- 16:8 fast (Fasting window of 16 hours including sleep time, followed by an eating window of 8 hours per day)
- Eat-stop-eat or 5:2 fast (Whole day spent fasting twice a week)
Science behind Fasting
After several hours pass without caloric food intake, our body leaves the fed state and enters a fasted state. Whether we are fasting or in fed state, our body needs to maintain blood glucose levels in order to function. In humans, depending upon their level of physical activity, 12 to 24 hours of fasting typically results in a 20% or greater decrease in serum glucose and depletion of the hepatic glycogen(glycogen stored in liver), accompanied by a switch to a metabolic mode in which non-hepatic glucose, fat-derived ketone bodies and free fatty acids are used as energy sources. Different sets of hormones assist our metabolic processes that either cause breakdown of any tissue (fat, muscle, bone etc) or growth. These processes are called catabolism and anabolism. While both can occur simultaneously at different tissues, one set of hormones hinders the other set like a seesaw. Anabolic hormone like Insulin helps in both fat storage and muscle growth. Insulin increases on intake of any food and Glucagon(which can trigger fat and muscle breakdown) decreases. Glucagon increases and Insulin decreases during fasting which causes breakdown of fat to provides the energy(ATP) we need during intermittent fasting. This fueling mechanism undergoes further changes if the fasting is continued more than 2-3 days but that is not relevant to intermittent fasting where the fasting window is usually upto to 24 hours. So we do lose fat while fasting because we use fat stores as energy when food intake is stopped and glycogen is getting depleted. However, our body is smart enough to store any excess energy as fat and replenish fat stores during our eating window. So there is no real contest to the fact that energy equations hold good no matter which dieting strategy we use.
Intermittent fasting is therefore a method used to prolong fasted state where catabolic process of fat breakdown for energy happens along with other hormonal changes that might be beneficial for health. However, our body is an extremely smart complex system with lots of counterbalances and personalizations. One solution does not fit all.
Who is it for?
While anyone could use this strategy, most people use it for the following reasons
- They are on a caloric deficit diet (trying to lose fat) but they find bigger meals more satisfying than smaller frequent meals
- They find certain times inconvenient to eat. Eg. Some people do not feel like eating in the morning or while they are at work.

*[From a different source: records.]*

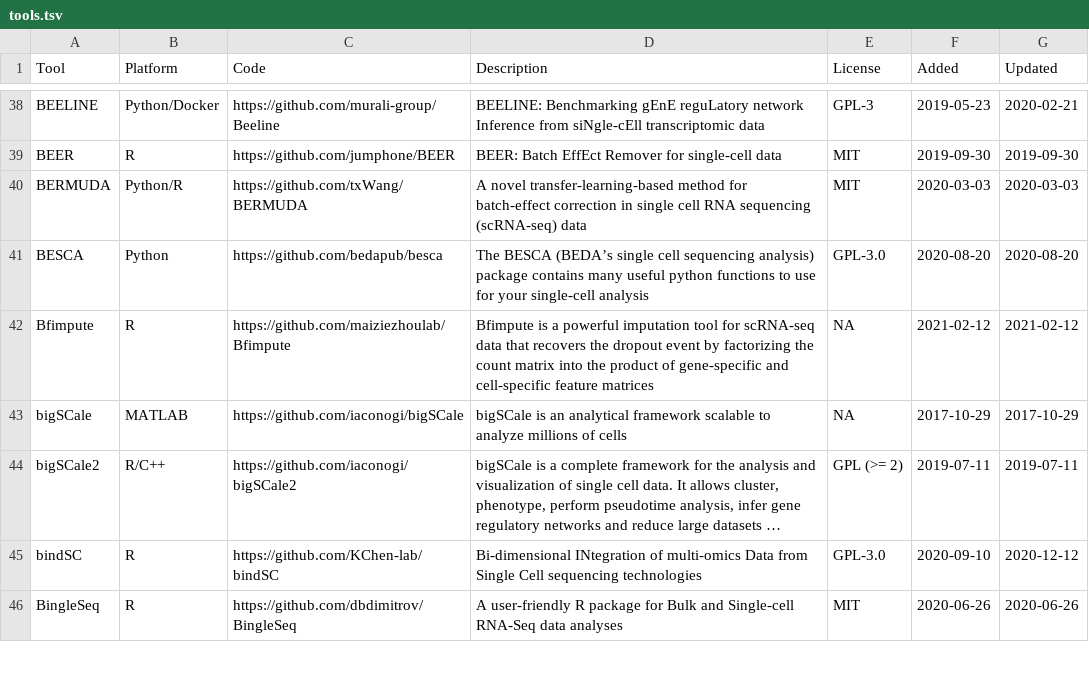
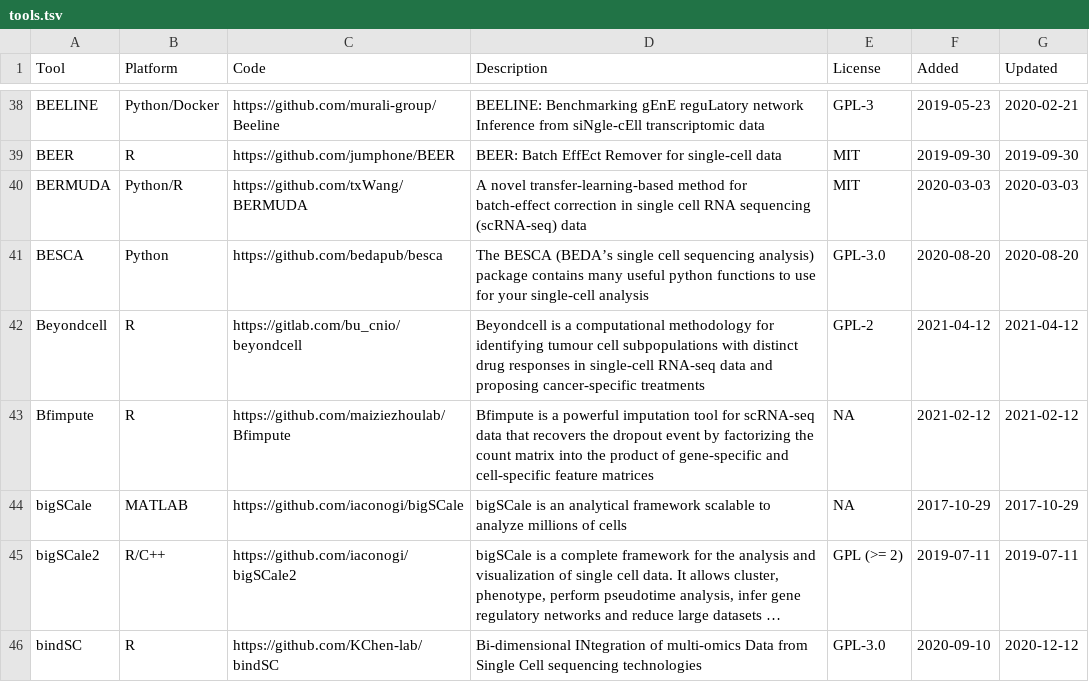
Before and after one commit to scRNA-tools/scRNA-tools, a TSV file: database/tools.tsv, drawn as a sheet; only a part is shown, gaps mark what is left out; the shorter side is filled out with more unchanged rows; long unchanged cells end in …; the diff names each change by its address in the sheet, - before the commit and + after, or states it on an @@ line.

Commit message:
New tool: Beyondcell
A computational methodology for identifying tumour cell subpopulations with distinct drug responses in scRNA-seq data

https://www.scrna-tools.org/tools#Beyondcell

```diff
--- a/database/tools.tsv
+++ b/database/tools.tsv
+row 42: Beyondcell | R | https://gitlab.com/bu_cnio/beyondcell | Beyondcell is a computational methodology for identifying tumour cell subpopulations with distinct drug responses in single-cell RNA-seq data and proposing cancer-specific treatments | GPL-2 | 2021-04-12 | 2021-04-12
```
Also changed, not shown: database/categories-idx.tsv, database/doi-idx.tsv, 2 other files.
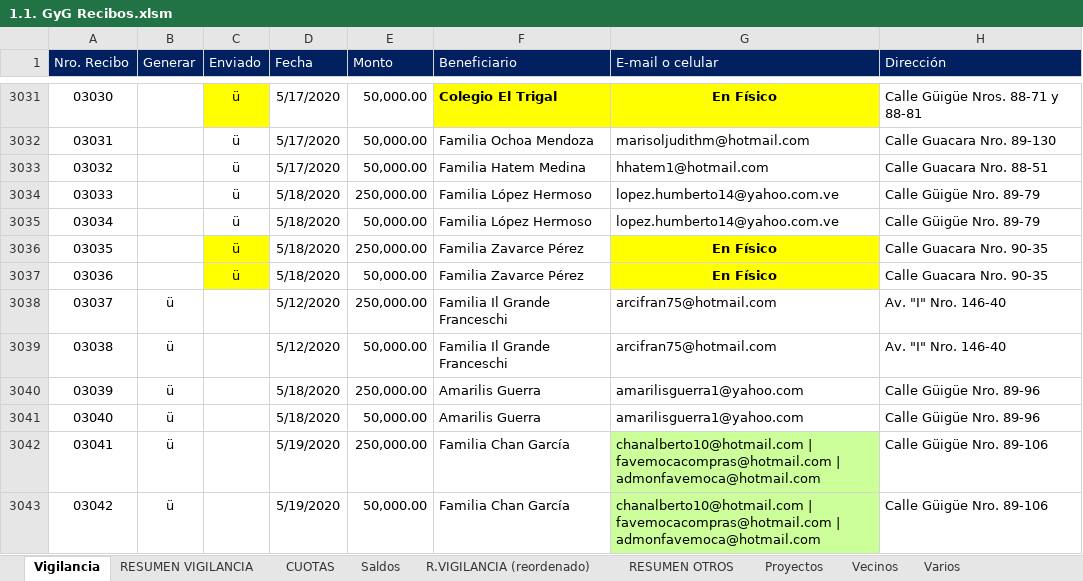
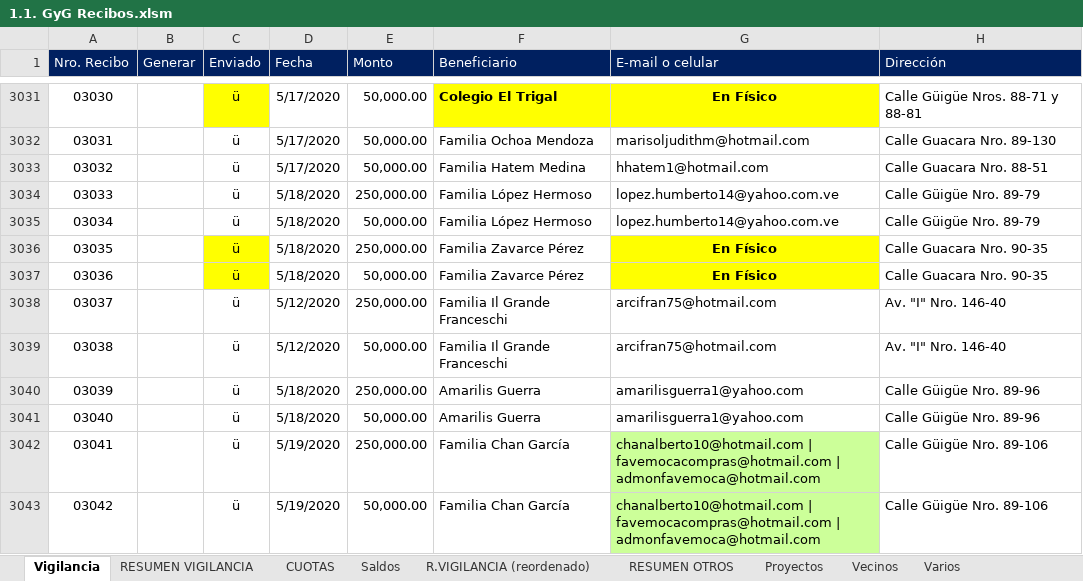
Before and after one commit to MColosso/GyG-Recibos, an Excel workbook: 1.1. GyG Recibos.xlsm, sheet Vigilancia, drawn as a sheet; only a part is shown, gaps mark what is left out; values as stored, in another font and other column widths than the file's, no borders; conditional formats not drawn; the diff covers the shown part only; the diff names each change by its address in the sheet, - before the commit and + after, or states it on an @@ line.

```diff
--- a/1.1. GyG Recibos.xlsm (sheet Vigilancia)
+++ b/1.1. GyG Recibos.xlsm (sheet Vigilancia)
-B3038:B3043 (Generar): ü
+B3038:B3043 (Generar): (empty)
-C3038:C3043 (Enviado): (empty)
+C3038:C3043 (Enviado): ü
```
Also changed, not shown: 13 added rows and 4 edited cells elsewhere in this sheet, sheet RESUMEN VIGILANCIA, sheet Saldos, sheet RESUMEN OTROS, sheet R.VIGILANCIA (reordenado), 4 other files.
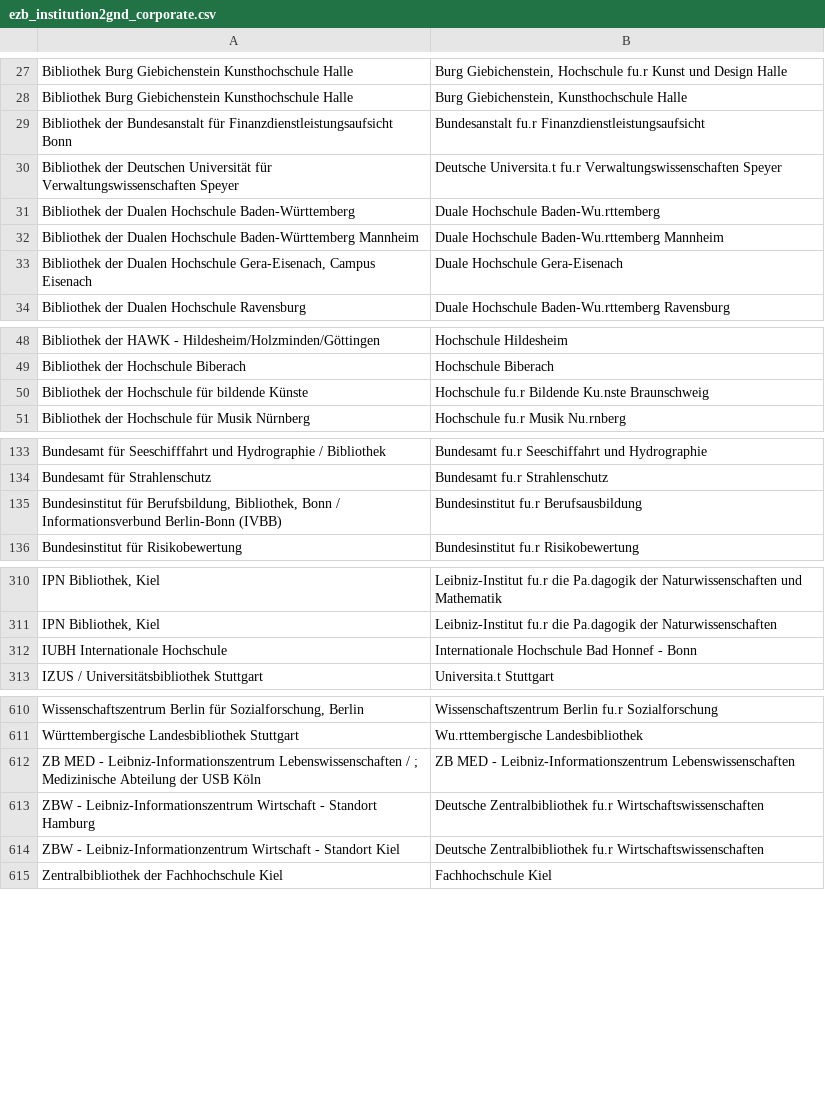
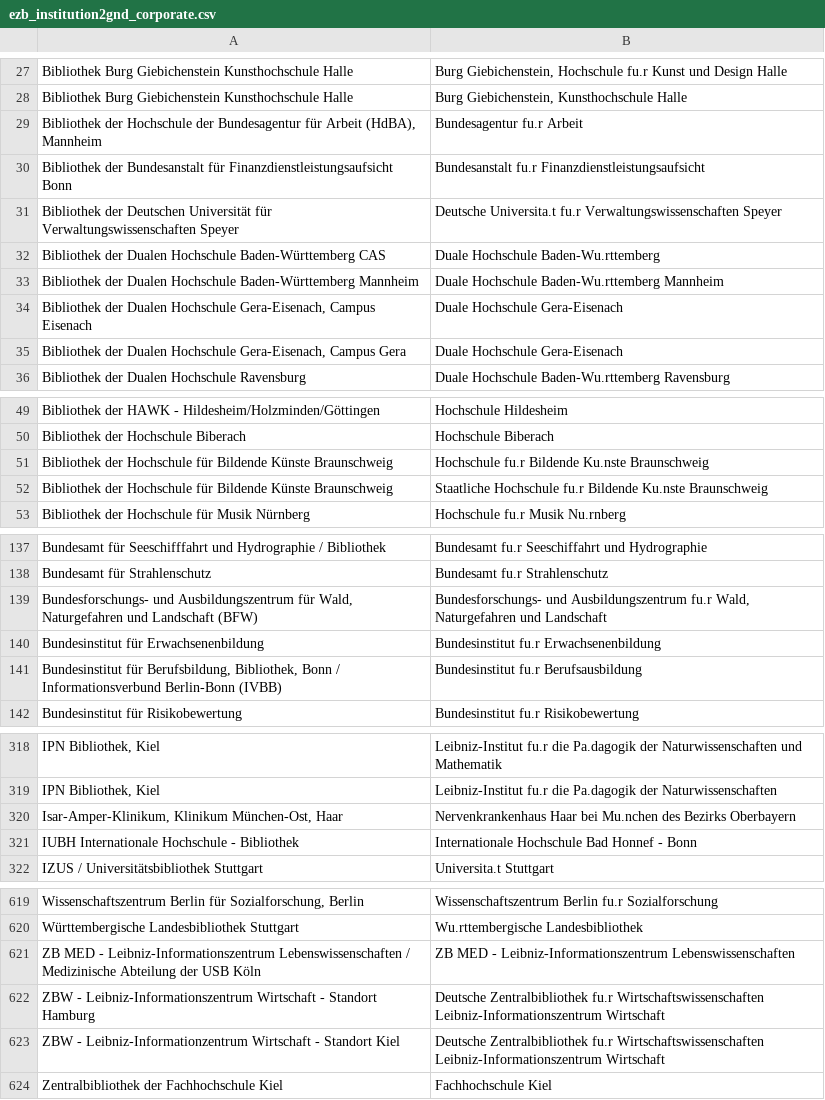
Before and after one commit to JiscPER/jper, a CSV file: service/scripts/ezb_institution2gnd_corporate.csv, drawn as a sheet; only a part is shown, gaps mark what is left out; the diff covers the shown part only.

Commit message:
Update .../ezb_institution2gnd_corporate.csv
  Doing, together with .../OA_stdaccounts-ErweiterterTest2019QII.csv,
  some more final(?!) edits... hopefully!

```diff
--- a/service/scripts/ezb_institution2gnd_corporate.csv
+++ b/service/scripts/ezb_institution2gnd_corporate.csv
@@ -28,7 +28,9 @@ Bibliothek Burg Giebichenstein Kunsthochschule Halle	Burg Giebichenstein, Hochsc
 Bibliothek Burg Giebichenstein Kunsthochschule Halle	Burg Giebichenstein, Kunsthochschule Halle
+Bibliothek der Hochschule der Bundesagentur für Arbeit (HdBA), Mannheim	Bundesagentur fu.r Arbeit
 Bibliothek der Bundesanstalt für Finanzdienstleistungsaufsicht Bonn	Bundesanstalt fu.r Finanzdienstleistungsaufsicht
 Bibliothek der Deutschen Universität für Verwaltungswissenschaften Speyer	Deutsche Universita.t fu.r Verwaltungswissenschaften Speyer
-Bibliothek der Dualen Hochschule Baden-Württemberg	Duale Hochschule Baden-Wu.rttemberg
+Bibliothek der Dualen Hochschule Baden-Württemberg CAS	Duale Hochschule Baden-Wu.rttemberg
 Bibliothek der Dualen Hochschule Baden-Württemberg Mannheim	Duale Hochschule Baden-Wu.rttemberg Mannheim
 Bibliothek der Dualen Hochschule Gera-Eisenach, Campus Eisenach	Duale Hochschule Gera-Eisenach
+Bibliothek der Dualen Hochschule Gera-Eisenach, Campus Gera	Duale Hochschule Gera-Eisenach
 Bibliothek der Dualen Hochschule Ravensburg	Duale Hochschule Baden-Wu.rttemberg Ravensburg
@@ -49,3 +50,4 @@ Bibliothek der HAWK -  Hildesheim/Holzminden/Göttingen	Hochschule Hildesheim
 Bibliothek der Hochschule Biberach	Hochschule Biberach
-Bibliothek der Hochschule für bildende Künste	Hochschule fu.r Bildende Ku.nste Braunschweig
+Bibliothek der Hochschule für Bildende Künste Braunschweig	Hochschule fu.r Bildende Ku.nste Braunschweig
+Bibliothek der Hochschule für Bildende Künste Braunschweig	Staatliche Hochschule fu.r Bildende Ku.nste Braunschweig
 Bibliothek der Hochschule für Musik Nürnberg	Hochschule fu.r Musik Nu.rnberg
@@ -134,2 +138,4 @@ Bundesamt für Seeschifffahrt und Hydrographie / Bibliothek	Bundesamt fu.r Seesc
 Bundesamt für Strahlenschutz	Bundesamt fu.r Strahlenschutz
+Bundesforschungs- und Ausbildungszentrum für Wald, Naturgefahren und Landschaft (BFW)	Bundesforschungs- und Ausbildungszentrum fu.r Wald, Naturgefahren und Landschaft
+Bundesinstitut für Erwachsenenbildung	Bundesinstitut fu.r Erwachsenenbildung
 Bundesinstitut für Berufsbildung, Bibliothek, Bonn / Informationsverbund Berlin-Bonn (IVBB)	Bundesinstitut fu.r Berufsausbildung
@@ -311,3 +319,4 @@ IPN Bibliothek, Kiel	Leibniz-Institut fu.r die Pa.dagogik der Naturwissenschafte
 IPN Bibliothek, Kiel	Leibniz-Institut fu.r die Pa.dagogik der Naturwissenschaften
-IUBH Internationale Hochschule	Internationale Hochschule Bad Honnef - Bonn
+Isar-Amper-Klinikum, Klinikum München-Ost, Haar	Nervenkrankenhaus Haar bei Mu.nchen des Bezirks Oberbayern
+IUBH Internationale Hochschule - Bibliothek	Internationale Hochschule Bad Honnef - Bonn
 IZUS / Universitätsbibliothek Stuttgart	Universita.t Stuttgart
@@ -611,5 +620,5 @@ Wissenschaftszentrum Berlin für Sozialforschung, Berlin	Wissenschaftszentrum Be
 Württembergische Landesbibliothek Stuttgart	Wu.rttembergische Landesbibliothek
-ZB MED - Leibniz-Informationszentrum Lebenswissenschaften / ; Medizinische Abteilung der USB Köln	ZB MED - Leibniz-Informationszentrum Lebenswissenschaften
-ZBW - Leibniz-Informationszentrum Wirtschaft - Standort Hamburg	Deutsche Zentralbibliothek fu.r Wirtschaftswissenschaften
-ZBW -  Leibniz-Informationzentrum Wirtschaft - Standort Kiel	Deutsche Zentralbibliothek fu.r Wirtschaftswissenschaften
+ZB MED - Leibniz-Informationszentrum Lebenswissenschaften /  Medizinische Abteilung der USB Köln	ZB MED - Leibniz-Informationszentrum Lebenswissenschaften
+ZBW - Leibniz-Informationszentrum Wirtschaft - Standort Hamburg	Deutsche Zentralbibliothek fu.r Wirtschaftswissenschaften  Leibniz-Informationszentrum Wirtschaft
+ZBW -  Leibniz-Informationzentrum Wirtschaft - Standort Kiel	Deutsche Zentralbibliothek fu.r Wirtschaftswissenschaften  Leibniz-Informationszentrum Wirtschaft
 Zentralbibliothek der Fachhochschule Kiel	Fachhochschule Kiel
```
Also changed, not shown: 3 added rows, 1 moved row and 1 edited cell elsewhere in this file, service/scripts/OA_stdaccounts-ErweiterterTest2019QII.csv.
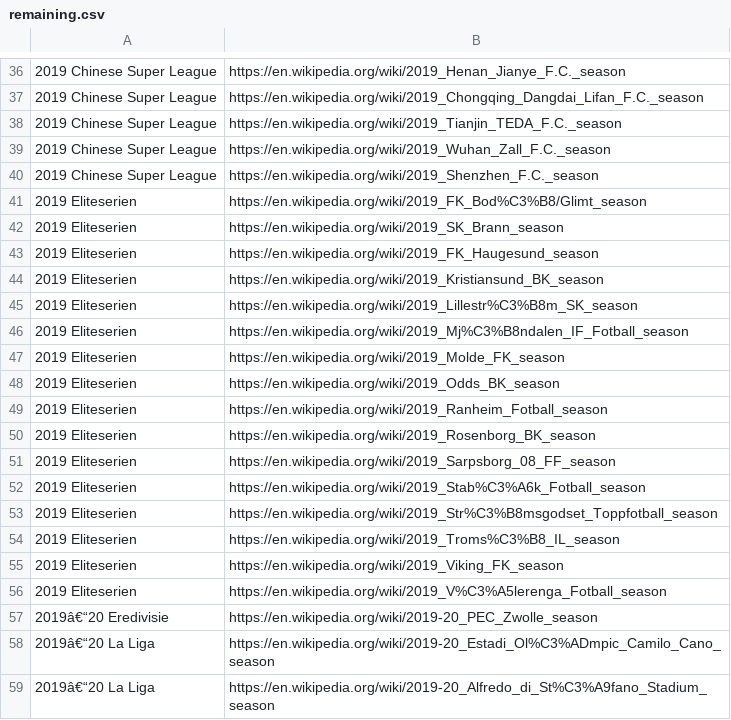
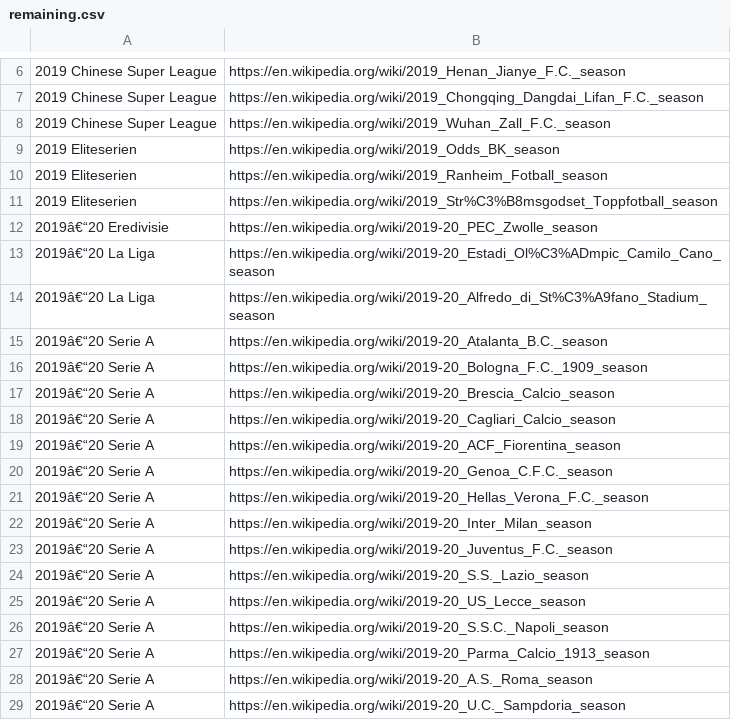
Before and after one commit to angeline-tech/scapeTheWeb, a CSV file: data/remaining.csv, drawn as a sheet; only a part is shown, gaps mark what is left out; the shorter side is filled out with more unchanged rows; the diff covers the shown part only; the diff names each change by its address in the sheet, - before the commit and + after, or states it on an @@ line.

```diff
--- a/data/remaining.csv
+++ b/data/remaining.csv
-row 38: 2019 Chinese Super League | https://en.wikipedia.org/wiki/2019_Tianjin_TEDA_F.C._season
-row 40: 2019 Chinese Super League | https://en.wikipedia.org/wiki/2019_Shenzhen_F.C._season
-row 41: 2019 Eliteserien | https://en.wikipedia.org/wiki/2019_FK_Bod%C3%B8/Glimt_season
-row 42: 2019 Eliteserien | https://en.wikipedia.org/wiki/2019_SK_Brann_season
-row 43: 2019 Eliteserien | https://en.wikipedia.org/wiki/2019_FK_Haugesund_season
-row 44: 2019 Eliteserien | https://en.wikipedia.org/wiki/2019_Kristiansund_BK_season
-row 45: 2019 Eliteserien | https://en.wikipedia.org/wiki/2019_Lillestr%C3%B8m_SK_season
-row 46: 2019 Eliteserien | https://en.wikipedia.org/wiki/2019_Mj%C3%B8ndalen_IF_Fotball_season
-row 47: 2019 Eliteserien | https://en.wikipedia.org/wiki/2019_Molde_FK_season
-row 50: 2019 Eliteserien | https://en.wikipedia.org/wiki/2019_Rosenborg_BK_season
-row 51: 2019 Eliteserien | https://en.wikipedia.org/wiki/2019_Sarpsborg_08_FF_season
-row 52: 2019 Eliteserien | https://en.wikipedia.org/wiki/2019_Stab%C3%A6k_Fotball_season
-row 54: 2019 Eliteserien | https://en.wikipedia.org/wiki/2019_Troms%C3%B8_IL_season
-row 55: 2019 Eliteserien | https://en.wikipedia.org/wiki/2019_Viking_FK_season
-row 56: 2019 Eliteserien | https://en.wikipedia.org/wiki/2019_V%C3%A5lerenga_Fotball_season
```
Also changed, not shown: 32 removed rows and 1 edited cell elsewhere in this file, data/finalErrors.csv, 10 other files.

- They would believe there will be hormonal benefits of this practice for their fitness goal (fat loss, blood sugar regulation). These claims however, need to be vetted to see whether they are applicable for us or not.
The fasting and eating window should be selected according to the lifestyle one follows so that it is convenient and sustainable. The factors to consider for this are:
- Training intensity and timing
- Routine social activities and personal preferences
Who should avoid it?
Some people have a tendency to binge after a fasting window or find it inconvenient to consume the required amounts of food within a short window of time. This might result in deviating from their desired goals. Such people should avoid IF simply because of these reasons.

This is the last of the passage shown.